**TASK BRIEF**:
Go through the data below line by line and count those containing the word "namedet". Reply with the count only.
*** Opening DATA FOR PROCESSING ***
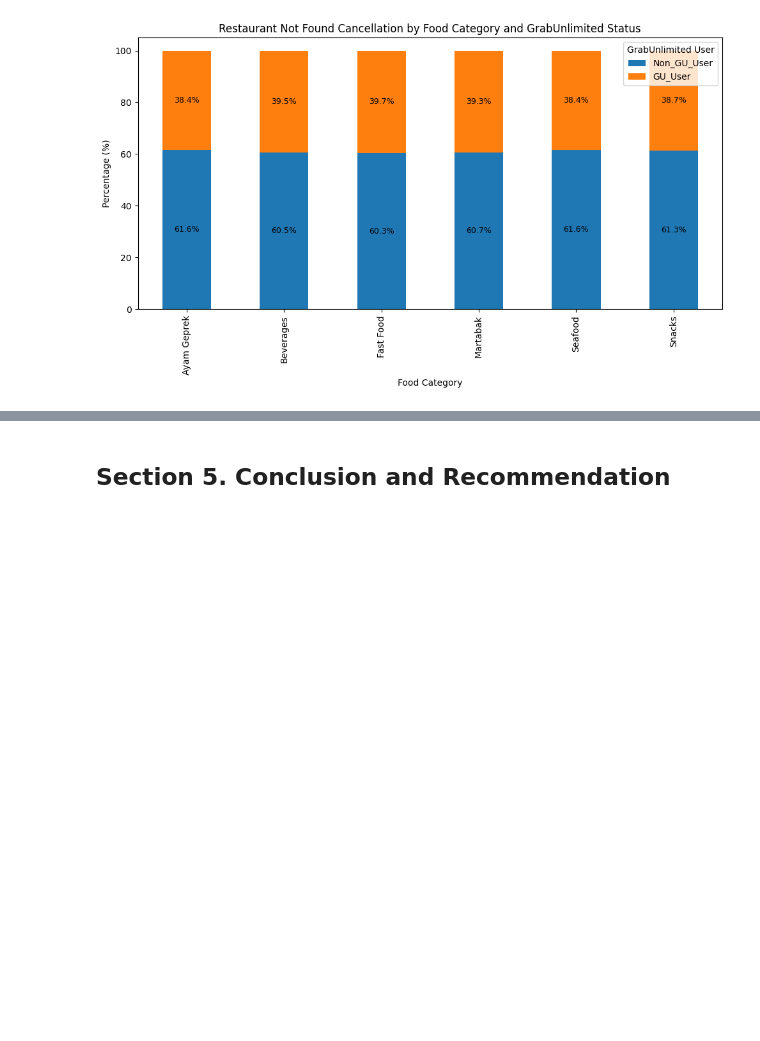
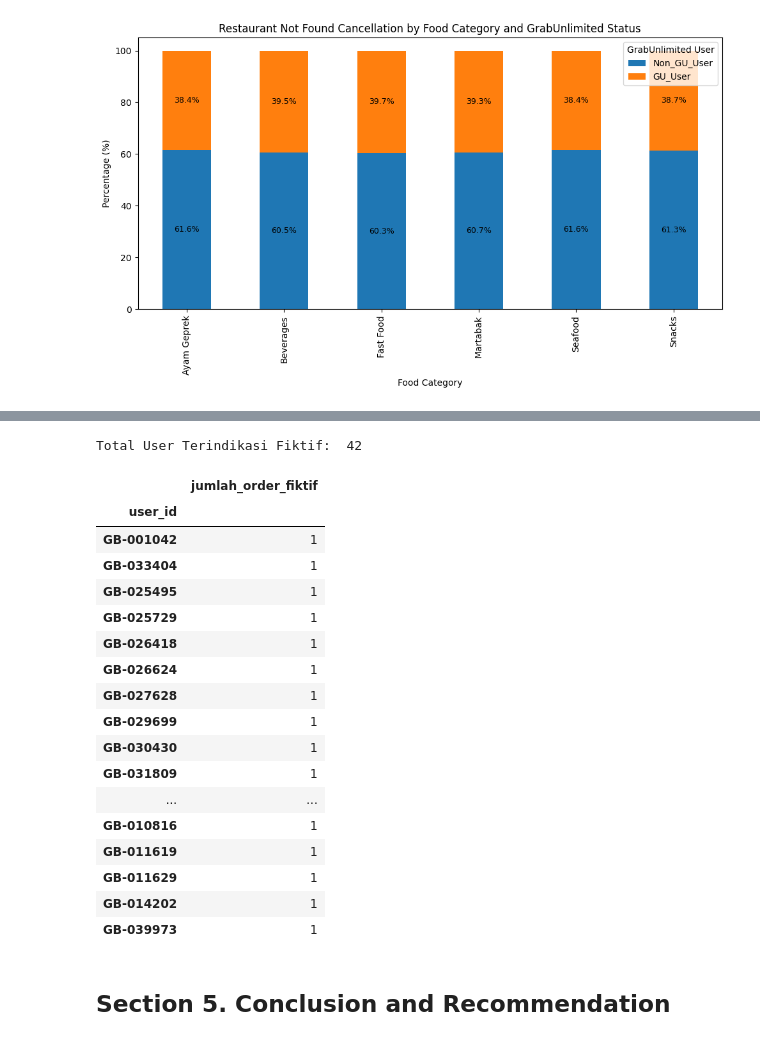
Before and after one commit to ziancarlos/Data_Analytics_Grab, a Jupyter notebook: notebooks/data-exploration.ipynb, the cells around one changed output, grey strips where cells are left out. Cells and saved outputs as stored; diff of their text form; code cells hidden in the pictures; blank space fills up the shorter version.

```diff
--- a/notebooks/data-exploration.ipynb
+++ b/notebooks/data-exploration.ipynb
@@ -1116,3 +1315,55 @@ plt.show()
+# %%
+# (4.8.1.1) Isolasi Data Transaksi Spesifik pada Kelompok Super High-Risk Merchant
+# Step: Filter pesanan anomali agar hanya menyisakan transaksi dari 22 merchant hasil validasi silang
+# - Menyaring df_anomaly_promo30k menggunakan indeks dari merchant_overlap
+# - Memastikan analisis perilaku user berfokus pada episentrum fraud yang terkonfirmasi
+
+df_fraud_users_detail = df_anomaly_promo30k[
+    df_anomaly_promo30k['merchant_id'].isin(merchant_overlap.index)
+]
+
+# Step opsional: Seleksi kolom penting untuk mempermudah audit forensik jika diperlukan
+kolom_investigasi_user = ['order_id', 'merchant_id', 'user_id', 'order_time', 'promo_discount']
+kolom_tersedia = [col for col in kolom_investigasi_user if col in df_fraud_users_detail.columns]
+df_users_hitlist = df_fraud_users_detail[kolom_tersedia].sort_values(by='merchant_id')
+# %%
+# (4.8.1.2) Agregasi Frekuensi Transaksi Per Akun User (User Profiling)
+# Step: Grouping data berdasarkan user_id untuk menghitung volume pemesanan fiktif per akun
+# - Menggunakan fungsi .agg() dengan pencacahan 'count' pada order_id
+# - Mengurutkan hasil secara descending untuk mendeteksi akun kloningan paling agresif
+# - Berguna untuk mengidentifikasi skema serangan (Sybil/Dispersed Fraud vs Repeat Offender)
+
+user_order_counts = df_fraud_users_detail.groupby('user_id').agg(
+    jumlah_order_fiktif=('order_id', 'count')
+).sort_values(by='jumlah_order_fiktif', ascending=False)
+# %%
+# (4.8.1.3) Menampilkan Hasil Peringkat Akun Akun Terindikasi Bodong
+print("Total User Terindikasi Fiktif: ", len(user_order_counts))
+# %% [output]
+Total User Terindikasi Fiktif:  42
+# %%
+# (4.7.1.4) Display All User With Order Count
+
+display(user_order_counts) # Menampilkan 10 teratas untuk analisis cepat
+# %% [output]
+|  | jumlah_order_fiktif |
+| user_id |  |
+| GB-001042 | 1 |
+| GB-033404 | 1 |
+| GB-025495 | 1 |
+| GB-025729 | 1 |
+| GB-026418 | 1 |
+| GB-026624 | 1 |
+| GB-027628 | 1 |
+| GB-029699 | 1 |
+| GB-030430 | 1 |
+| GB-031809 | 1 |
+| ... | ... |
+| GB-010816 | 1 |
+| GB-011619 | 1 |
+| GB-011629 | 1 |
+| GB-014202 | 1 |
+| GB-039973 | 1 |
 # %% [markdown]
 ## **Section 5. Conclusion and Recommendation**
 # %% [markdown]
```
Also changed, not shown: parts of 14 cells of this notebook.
*** Closing DATA FOR PROCESSING ***
*** Opening DATA FOR PROCESSING ***
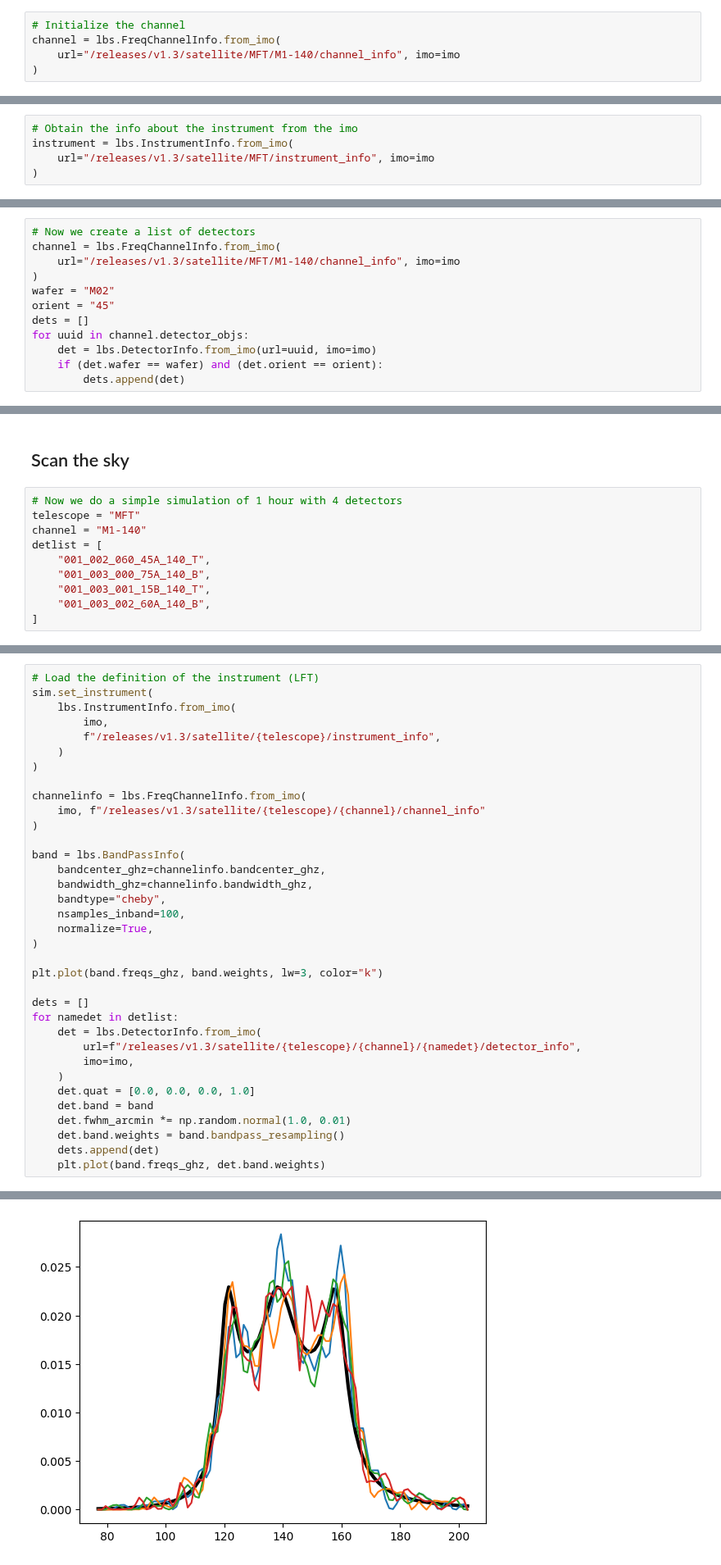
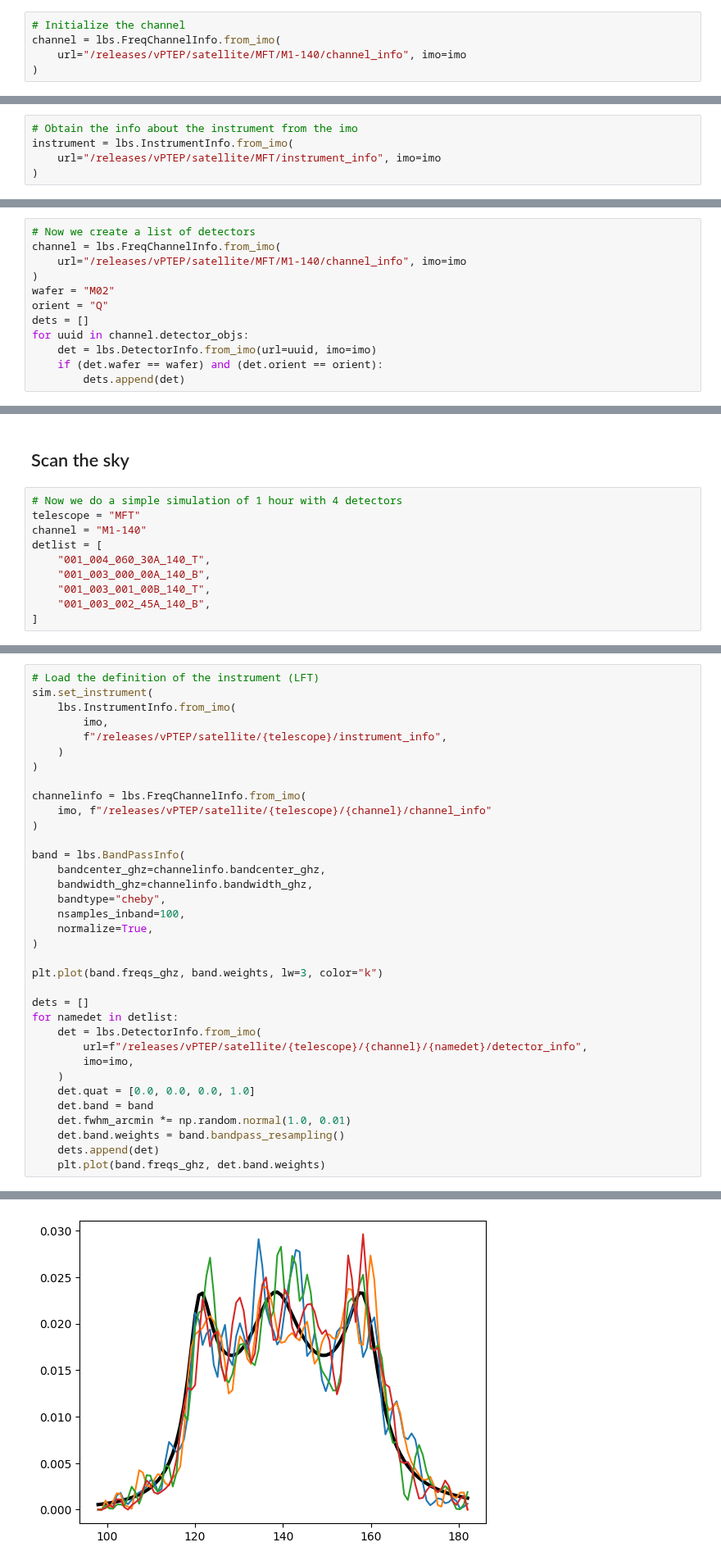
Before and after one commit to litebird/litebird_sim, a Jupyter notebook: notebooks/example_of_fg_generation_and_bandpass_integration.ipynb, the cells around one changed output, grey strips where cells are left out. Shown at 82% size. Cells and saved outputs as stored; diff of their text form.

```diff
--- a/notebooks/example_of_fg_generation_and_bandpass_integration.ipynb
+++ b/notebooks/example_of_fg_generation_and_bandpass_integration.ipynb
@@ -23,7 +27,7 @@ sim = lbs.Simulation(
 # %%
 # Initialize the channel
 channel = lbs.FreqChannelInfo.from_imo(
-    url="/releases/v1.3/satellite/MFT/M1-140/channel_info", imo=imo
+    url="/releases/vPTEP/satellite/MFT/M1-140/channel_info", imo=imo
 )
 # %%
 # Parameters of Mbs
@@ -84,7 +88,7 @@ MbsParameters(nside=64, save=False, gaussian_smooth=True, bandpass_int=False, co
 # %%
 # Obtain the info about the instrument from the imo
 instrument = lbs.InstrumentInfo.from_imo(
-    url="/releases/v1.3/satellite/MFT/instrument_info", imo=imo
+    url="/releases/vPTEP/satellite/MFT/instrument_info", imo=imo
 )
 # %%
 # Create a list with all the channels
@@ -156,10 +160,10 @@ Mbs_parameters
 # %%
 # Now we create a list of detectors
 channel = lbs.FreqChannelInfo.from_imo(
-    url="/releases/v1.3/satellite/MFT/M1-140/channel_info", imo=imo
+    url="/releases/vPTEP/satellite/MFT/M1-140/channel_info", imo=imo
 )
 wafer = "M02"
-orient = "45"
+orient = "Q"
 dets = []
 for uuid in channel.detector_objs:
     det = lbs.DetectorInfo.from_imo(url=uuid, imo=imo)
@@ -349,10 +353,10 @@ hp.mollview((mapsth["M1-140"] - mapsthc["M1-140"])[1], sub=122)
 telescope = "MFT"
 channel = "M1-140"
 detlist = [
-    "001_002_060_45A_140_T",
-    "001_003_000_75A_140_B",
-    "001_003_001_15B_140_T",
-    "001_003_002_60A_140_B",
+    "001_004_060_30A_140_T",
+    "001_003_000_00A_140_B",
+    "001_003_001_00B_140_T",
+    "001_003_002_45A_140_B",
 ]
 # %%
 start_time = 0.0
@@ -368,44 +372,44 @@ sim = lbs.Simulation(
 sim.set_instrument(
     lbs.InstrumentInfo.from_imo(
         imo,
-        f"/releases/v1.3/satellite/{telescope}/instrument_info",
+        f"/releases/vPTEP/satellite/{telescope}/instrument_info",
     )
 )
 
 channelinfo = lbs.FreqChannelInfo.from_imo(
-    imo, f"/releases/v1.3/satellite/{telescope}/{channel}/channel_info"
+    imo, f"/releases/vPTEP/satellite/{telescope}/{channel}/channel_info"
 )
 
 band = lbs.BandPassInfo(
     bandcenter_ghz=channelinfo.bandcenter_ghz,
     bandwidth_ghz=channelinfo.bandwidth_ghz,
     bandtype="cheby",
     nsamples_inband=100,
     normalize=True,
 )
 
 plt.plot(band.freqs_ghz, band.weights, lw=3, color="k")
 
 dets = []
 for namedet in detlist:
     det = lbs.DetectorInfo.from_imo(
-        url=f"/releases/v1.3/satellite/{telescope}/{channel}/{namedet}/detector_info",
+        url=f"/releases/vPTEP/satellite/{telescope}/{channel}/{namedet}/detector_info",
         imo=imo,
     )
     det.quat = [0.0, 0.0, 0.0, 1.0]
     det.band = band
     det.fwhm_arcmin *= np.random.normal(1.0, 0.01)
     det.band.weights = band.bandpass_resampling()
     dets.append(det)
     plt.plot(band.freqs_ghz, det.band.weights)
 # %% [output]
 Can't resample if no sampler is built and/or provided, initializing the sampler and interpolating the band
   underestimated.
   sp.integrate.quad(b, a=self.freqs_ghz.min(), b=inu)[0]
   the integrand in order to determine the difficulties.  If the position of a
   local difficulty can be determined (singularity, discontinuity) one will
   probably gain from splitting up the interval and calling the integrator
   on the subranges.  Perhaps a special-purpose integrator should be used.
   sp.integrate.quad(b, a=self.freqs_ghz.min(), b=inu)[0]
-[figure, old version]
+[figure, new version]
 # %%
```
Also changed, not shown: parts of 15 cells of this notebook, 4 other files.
*** Closing DATA FOR PROCESSING ***
*** Opening DATA FOR PROCESSING ***
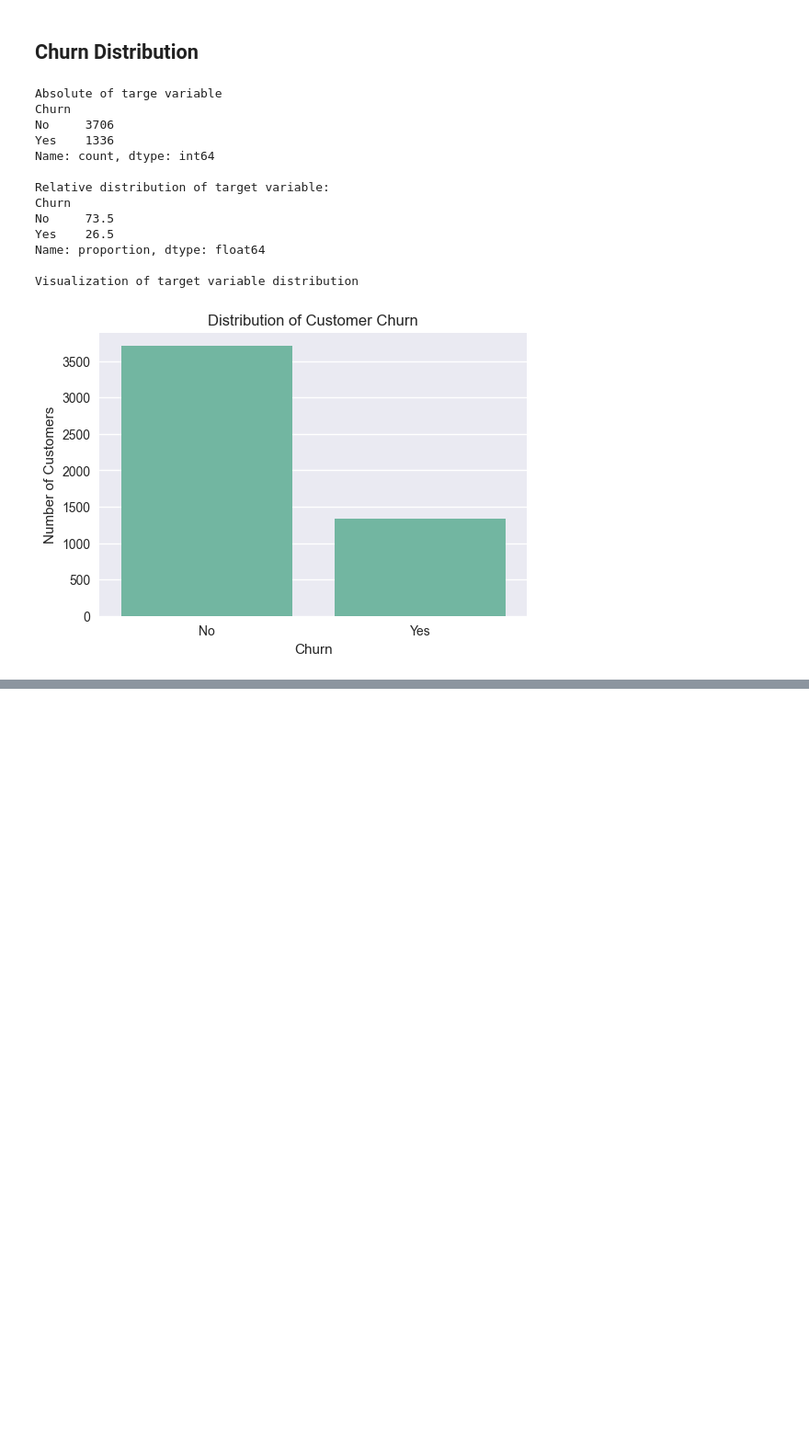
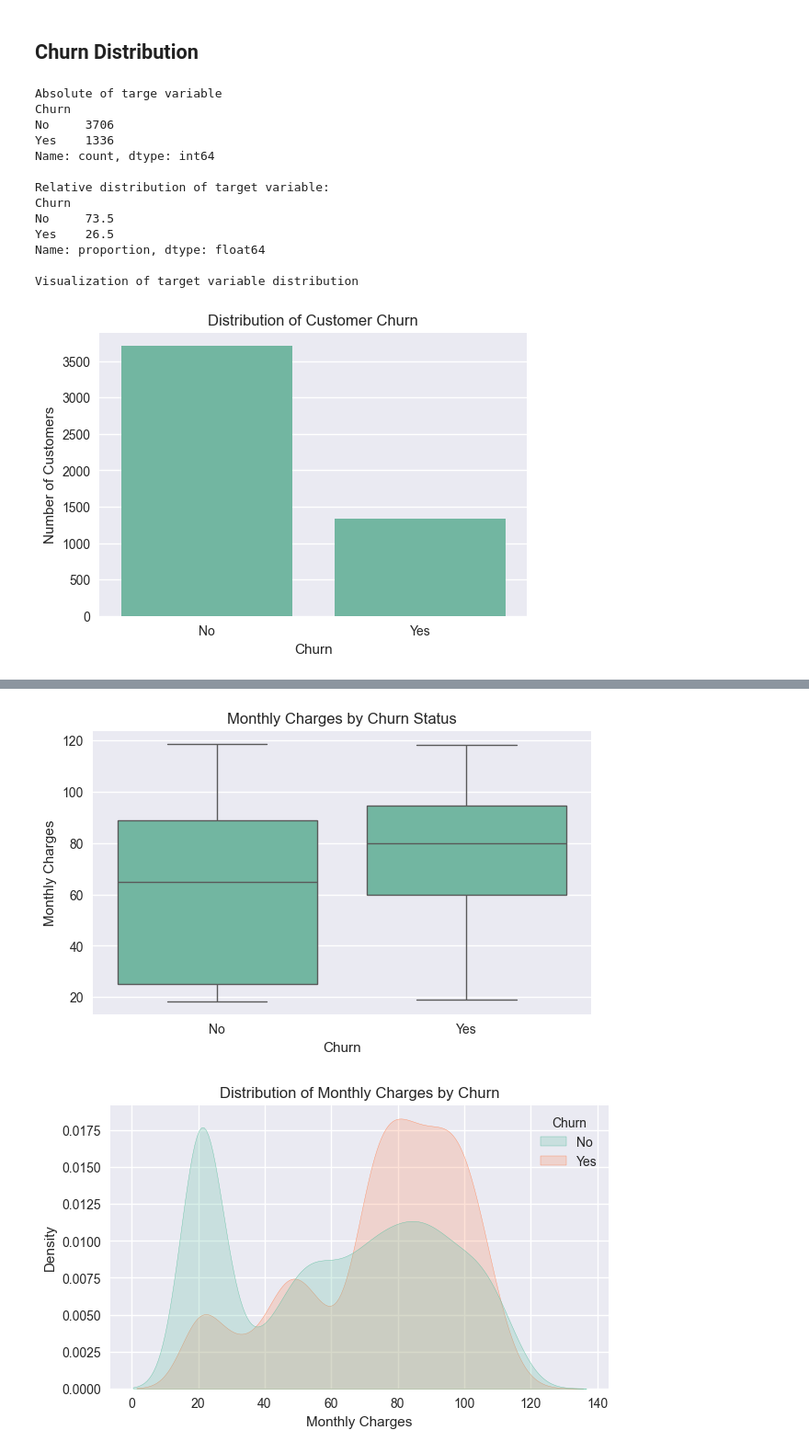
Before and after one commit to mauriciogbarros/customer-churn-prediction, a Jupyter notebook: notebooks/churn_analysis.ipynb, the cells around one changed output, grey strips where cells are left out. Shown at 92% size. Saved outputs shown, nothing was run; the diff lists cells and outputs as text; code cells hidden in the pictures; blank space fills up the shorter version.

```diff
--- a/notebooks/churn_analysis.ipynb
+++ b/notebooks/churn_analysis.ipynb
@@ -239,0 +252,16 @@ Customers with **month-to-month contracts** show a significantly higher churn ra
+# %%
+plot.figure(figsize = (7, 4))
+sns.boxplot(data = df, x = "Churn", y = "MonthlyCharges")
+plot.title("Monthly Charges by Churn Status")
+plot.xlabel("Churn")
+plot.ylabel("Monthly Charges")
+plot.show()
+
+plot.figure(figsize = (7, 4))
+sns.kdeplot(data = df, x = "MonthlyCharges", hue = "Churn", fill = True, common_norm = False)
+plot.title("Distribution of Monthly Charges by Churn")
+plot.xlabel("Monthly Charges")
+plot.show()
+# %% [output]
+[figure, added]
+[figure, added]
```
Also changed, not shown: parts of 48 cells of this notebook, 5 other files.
*** Closing DATA FOR PROCESSING ***
**ANSWER TO THE PROBLEM**:
3